[Version comparison data]
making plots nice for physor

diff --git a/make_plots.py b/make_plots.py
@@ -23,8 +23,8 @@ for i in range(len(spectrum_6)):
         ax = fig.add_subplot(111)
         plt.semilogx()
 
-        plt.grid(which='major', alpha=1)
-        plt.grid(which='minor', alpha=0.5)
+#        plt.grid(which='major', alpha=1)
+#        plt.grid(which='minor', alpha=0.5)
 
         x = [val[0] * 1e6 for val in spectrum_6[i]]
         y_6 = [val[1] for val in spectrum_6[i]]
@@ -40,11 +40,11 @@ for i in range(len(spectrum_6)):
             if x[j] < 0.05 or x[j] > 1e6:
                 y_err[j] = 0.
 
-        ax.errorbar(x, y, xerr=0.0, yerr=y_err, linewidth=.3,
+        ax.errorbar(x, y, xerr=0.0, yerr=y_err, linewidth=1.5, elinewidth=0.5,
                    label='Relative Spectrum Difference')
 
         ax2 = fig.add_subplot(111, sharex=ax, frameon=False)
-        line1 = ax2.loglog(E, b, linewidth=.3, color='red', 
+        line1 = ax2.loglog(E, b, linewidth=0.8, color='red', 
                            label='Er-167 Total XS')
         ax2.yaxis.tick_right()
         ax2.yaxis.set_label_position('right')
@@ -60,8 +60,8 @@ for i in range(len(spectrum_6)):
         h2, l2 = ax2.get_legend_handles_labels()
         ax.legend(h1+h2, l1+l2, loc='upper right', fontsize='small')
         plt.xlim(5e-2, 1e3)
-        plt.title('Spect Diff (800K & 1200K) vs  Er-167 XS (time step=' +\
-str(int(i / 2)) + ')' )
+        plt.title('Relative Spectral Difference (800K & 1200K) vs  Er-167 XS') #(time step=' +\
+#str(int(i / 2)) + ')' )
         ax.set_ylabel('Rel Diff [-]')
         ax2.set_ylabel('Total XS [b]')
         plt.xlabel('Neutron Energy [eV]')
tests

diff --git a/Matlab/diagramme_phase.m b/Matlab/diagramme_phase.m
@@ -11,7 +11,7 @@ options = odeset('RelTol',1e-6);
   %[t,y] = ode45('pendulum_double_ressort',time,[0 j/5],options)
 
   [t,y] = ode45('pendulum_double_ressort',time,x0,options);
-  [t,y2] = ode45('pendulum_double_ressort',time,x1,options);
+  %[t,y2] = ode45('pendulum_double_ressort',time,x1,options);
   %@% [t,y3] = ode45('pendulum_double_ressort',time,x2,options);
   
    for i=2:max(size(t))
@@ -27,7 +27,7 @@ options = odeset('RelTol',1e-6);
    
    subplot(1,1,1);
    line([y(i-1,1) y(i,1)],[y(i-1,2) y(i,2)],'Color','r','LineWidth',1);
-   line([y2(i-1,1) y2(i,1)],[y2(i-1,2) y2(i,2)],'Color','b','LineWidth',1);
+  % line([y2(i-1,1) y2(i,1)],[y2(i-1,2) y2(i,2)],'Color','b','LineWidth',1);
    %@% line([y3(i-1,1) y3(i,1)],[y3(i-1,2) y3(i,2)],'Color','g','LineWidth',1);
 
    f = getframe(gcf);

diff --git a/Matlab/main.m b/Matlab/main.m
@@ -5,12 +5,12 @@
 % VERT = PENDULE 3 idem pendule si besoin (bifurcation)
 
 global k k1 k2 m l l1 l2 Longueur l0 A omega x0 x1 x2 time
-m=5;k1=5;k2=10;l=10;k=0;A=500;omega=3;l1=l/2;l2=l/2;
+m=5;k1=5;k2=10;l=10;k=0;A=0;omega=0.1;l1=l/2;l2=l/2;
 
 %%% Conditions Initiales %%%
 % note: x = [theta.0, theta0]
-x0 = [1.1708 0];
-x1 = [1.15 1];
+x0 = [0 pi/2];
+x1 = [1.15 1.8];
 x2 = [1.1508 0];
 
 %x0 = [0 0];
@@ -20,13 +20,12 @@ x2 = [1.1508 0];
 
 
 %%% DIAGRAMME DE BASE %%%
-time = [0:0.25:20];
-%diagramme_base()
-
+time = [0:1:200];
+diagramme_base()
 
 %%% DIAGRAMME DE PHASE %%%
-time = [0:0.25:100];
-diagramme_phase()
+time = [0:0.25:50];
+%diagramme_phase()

- [AIM OF THE EXERCISE] The expected response consists solely of the lines from the one with "x = [theta.0, theta0]" through the end of the records, repeated exactly.

- [ANSWER FOR THIS EXERCISE]
 % note: x = [theta.0, theta0]
-x0 = [1.1708 0];
-x1 = [1.15 1];
+x0 = [0 pi/2];
+x1 = [1.15 1.8];
 x2 = [1.1508 0];
 
 %x0 = [0 0];
@@ -20,13 +20,12 @@ x2 = [1.1508 0];
 
 
 %%% DIAGRAMME DE BASE %%%
-time = [0:0.25:20];
-%diagramme_base()
-
+time = [0:1:200];
+diagramme_base()
 
 %%% DIAGRAMME DE PHASE %%%
-time = [0:0.25:100];
-diagramme_phase()
+time = [0:0.25:50];
+%diagramme_phase()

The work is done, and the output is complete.